Education Ain't Cheap
College offers a lot, and costs a lot. When people go to college, they typically have new experiences that help them grow. They also learn about themselves, the topics they study, and the ways of the world. Furthermore, college graduates tend to earn more than those without a degree. All things considered, college can be an investment worth borrowing for.
What's It Worth?
If you want to talk numbers, there is no doubt that a college degree is worth the cost. According to the United States Census Bureau, those with college degrees have earnings that almost double those of non-degreed people. A 2005 press release stated that college-educated citizens over the age of eighteen earned an average of $51,206 per year. Meanwhile, those with a high school diploma earned an average of $27,915. Over a lifetime, college can really pay off.
There are also benefits that don't come in your paycheck. Alisa Cunningham, Director of Research for the Institute for Higher Education Policy in Washington, D.C., authored an informative paper on some of the softer benefits of higher education. Complete with charts and citations to the data, she shows how college graduates impact the world around them. They are more likely to:
Have better health
Vote in elections
Volunteer in the community
Read to their children at an early age
Use critical thinking skills
Certainly, there are plenty of individuals without a college degree in society who have the same attributes listed above. Furthermore, you can probably think of more than one college graduate who does not display any of those qualities. However, when looking at large numbers you will see unmistakable trends.
How to Pay
So, if college is a priority, how can you pay for it? Prices for a college education are going up faster than general costs in the United States. That means the younger a future scholar is, the more it'll cost. The ideal solution is to have somebody pay the costs for you. It may be hard to get grants and scholarships that will offer a full ride, but you can do it, even if your child isn't the best student in their class or the best athlete in the world. Boutique college-planning practices are increasingly helping people find ways to get assistance from colleges, foundations, and the government (in the form of tax incentives). There are a lot of shady operators out there, but a good college planner is worth her weight in gold.
If you can't get somebody else to pay, you might have to borrow the money. There are many loan choices out there, so get some help from an advisor. Your financial aid office will have resources to help you understand what is available to you. In general, you should start by looking at government loan programs. These programs might allow you to borrow without accumulating any interest while you are in school. Of course, you will have to pay them back later, but you can get favorable terms on your student loans. In addition, these are installment loans, which will affect your credit (and your pocket-book) more favorably than if you used credit cards to fund your education.
Investing to Invest
If you have enough time before the bills are due, you could consider investing some money to help cover your investment in education. Because college costs go up so fast, it's a good idea to get started as soon as possible, like when you have a newborn child. There are a variety of options out there for college savings, including an ordinary savings account. The newest option is the 529 College Savings Plan, which is more flexible than most other education savings vehicles. To learn more about paying for college, you might try the College Board's Web site (

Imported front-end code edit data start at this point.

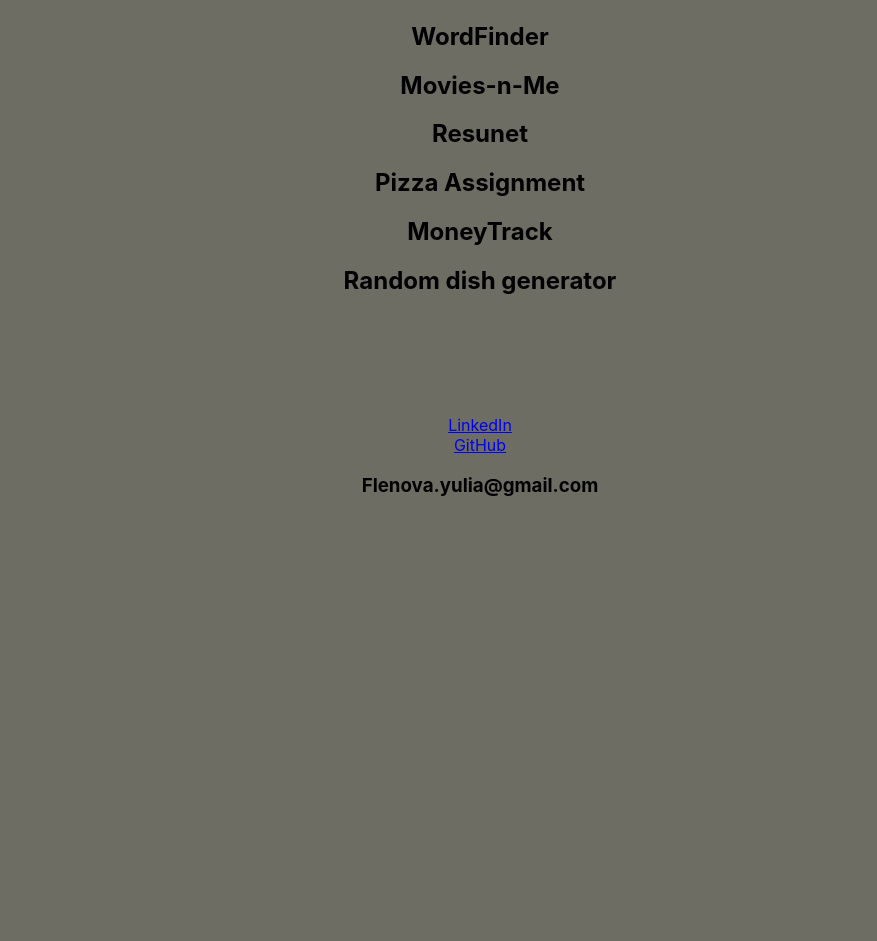
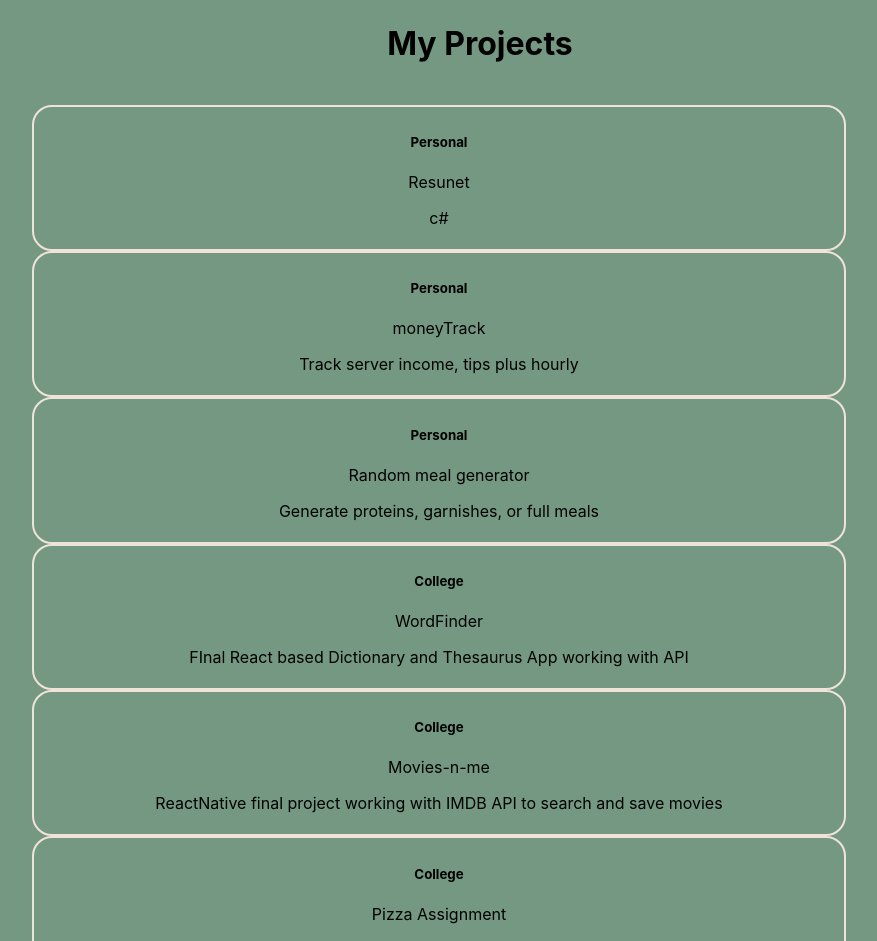
Before and after one commit to yuliaFl/portfolioWebsite, a React (Create React App) app in the folder proj/: page / in a window 1280 px wide. Shown: the part 1080-2021 px from the top of the page, without its empty margins (160-1037 px from the left). Before the commit the page ends 1895 px from the top, so only its background shows below. Built offline with nearby package versions, Linux system fonts and the light colour scheme.

Commit message:
added projects, fixed a little css

```diff
--- a/proj/package.json
+++ b/proj/package.json
@@ -7,11 +7,12 @@
     "@testing-library/react": "^13.4.0",
     "@testing-library/user-event": "^13.5.0",
     "react": "^18.2.0",
+    "react-bootstrap": "^2.8.0",
     "react-dom": "^18.2.0",
     "react-native-linear-gradient": "^2.7.3",
     "react-router-dom": "^6.14.2",
     "react-scripts": "5.0.1",
-    "styled-components": "^5.3.10",
+    "styled-components": "^5.3.11",
     "web-vitals": "^2.1.4"
   },
   "scripts": {
--- a/proj/src/App.css
+++ b/proj/src/App.css
@@ -1,6 +1,6 @@
 .App {
   text-align: center;
-  background-color: #6D6D64;
+  background-color: #9BC1AA;
 }
 
 .App-header {
@@ -18,12 +18,12 @@
   top: 0;
   left: 0;
   width: 100%;
-  background-color: #333;
+  background-color: #9BC1AA;
   color: #fff;
   display: flex;
   justify-content: space-between;
   align-items: center;
-  padding: 16px;
+  padding: 12px;
   z-index: 100; /* This property ensures the navbar stays on top of other content */
 }
 .nav-links {
@@ -73,3 +73,23 @@ main {
   alignItems: 'center';
   height: '100vh';
 }
+
+.projects{
+  padding-top: 50px;
+  padding-bottom: 120px;
+  height: '100vh';
+  justifyContent: 'center';
+  alignItems: 'center';
+  background-color: #749882;
+}
+
+.cardStyle {
+  justifyContent: 'center';
+  alignItems: 'center';
+  border: 2px solid #F0E4DA;
+  padding: 5px;
+  max-width: 800px;
+  border-radius: 20px;
+  position: relative;
+  left: 15%;
+}
--- a/proj/src/home.js
+++ b/proj/src/home.js
@@ -2,8 +2,7 @@ import React from 'react';
 const Home = () => {
   return (
     <div className='homepage' >
-      <h1>Welcome </h1>
-      <h2> My name is Yulia</h2>
+      <h1> Hello, I'm Yulia</h1>
       <h2> Get to know me and my coding journey</h2>
     </div>
   );
--- a/proj/src/projects.js
+++ b/proj/src/projects.js
@@ -1,14 +1,64 @@
-import React from 'react';
+import React from "react";
+import Card from "react-bootstrap/Card";
 const Projects = () => {
   return (
-    <div className='projects' >
-      <h2>WordFinder</h2>
-      <h2>Movies-n-Me</h2>
-      <h2>Resunet</h2>
-      <h2>Pizza Assignment</h2>
-      <h2>MoneyTrack</h2>
-      <h2>Random dish generator</h2>
-
+    <div className="projects">
+      <h1>My Projects</h1>
+      <br></br>
+      <div className="cardStyle">
+        <Card>
+          <Card.Header as="h5">Personal</Card.Header>
+          <Card.Body>
+            <Card.Title>Resunet</Card.Title>
+            <Card.Text>c#</Card.Text>
+          </Card.Body>
+        </Card>
+      </div>
+      <div className="cardStyle">
+        <Card >
+          <Card.Header as="h5">Personal</Card.Header>
+          <Card.Body>
+            <Card.Title>moneyTrack</Card.Title>
+            <Card.Text>Track server income, tips plus hourly</Card.Text>
+          </Card.Body>
+        </Card>
+      </div>
+      <div className="cardStyle">
+        <Card >
+          <Card.Header as="h5">Personal</Card.Header>
+          <Card.Body>
+            <Card.Title>Random meal generator</Card.Title>
+            <Card.Text>Generate proteins, garnishes, or full meals </Card.Text>
+          </Card.Body>
+        </Card>
+      </div>
+      <div className="cardStyle">
+        <Card >
+          <Card.Header as="h5">College</Card.Header>
+          <Card.Body>
+            <Card.Title>WordFinder</Card.Title>
+            <Card.Text>FInal React based Dictionary and Thesaurus App working with API</Card.Text>
+          </Card.Body>
+        </Card>
+      </div>
+      <div className="cardStyle">
+        <Card >
+          <Card.Header as="h5">College</Card.Header>
+          <Card.Body>
+            <Card.Title>Movies-n-me</Card.Title>
+            <Card.Text>ReactNative final project working with IMDB API to search and save movies</Card.Text>
+          </Card.Body>
+        </Card>
+      </div>
+      <div className="cardStyle">
+        <Card >
+          <Card.Header as="h5">College</Card.Header>
+          <Card.Body>
+            <Card.Title>Pizza Assignment</Card.Title>
+            <Card.Text>Interactive project on JavaFX. Choose pizza toppings, size, quantity</Card.Text>
+          </Card.Body>
+        </Card>
+      </div>
     </div>
   );
 };
```
Also changed, not shown: 1 other file (tests, documents, lock files or other folders).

The majority of financial aid comes in the form of loans. This means that you can expect to have loans if you or somebody in your family is going to college. Use them wisely, because they can affect your credit later in life, and they might be with you for a very long time.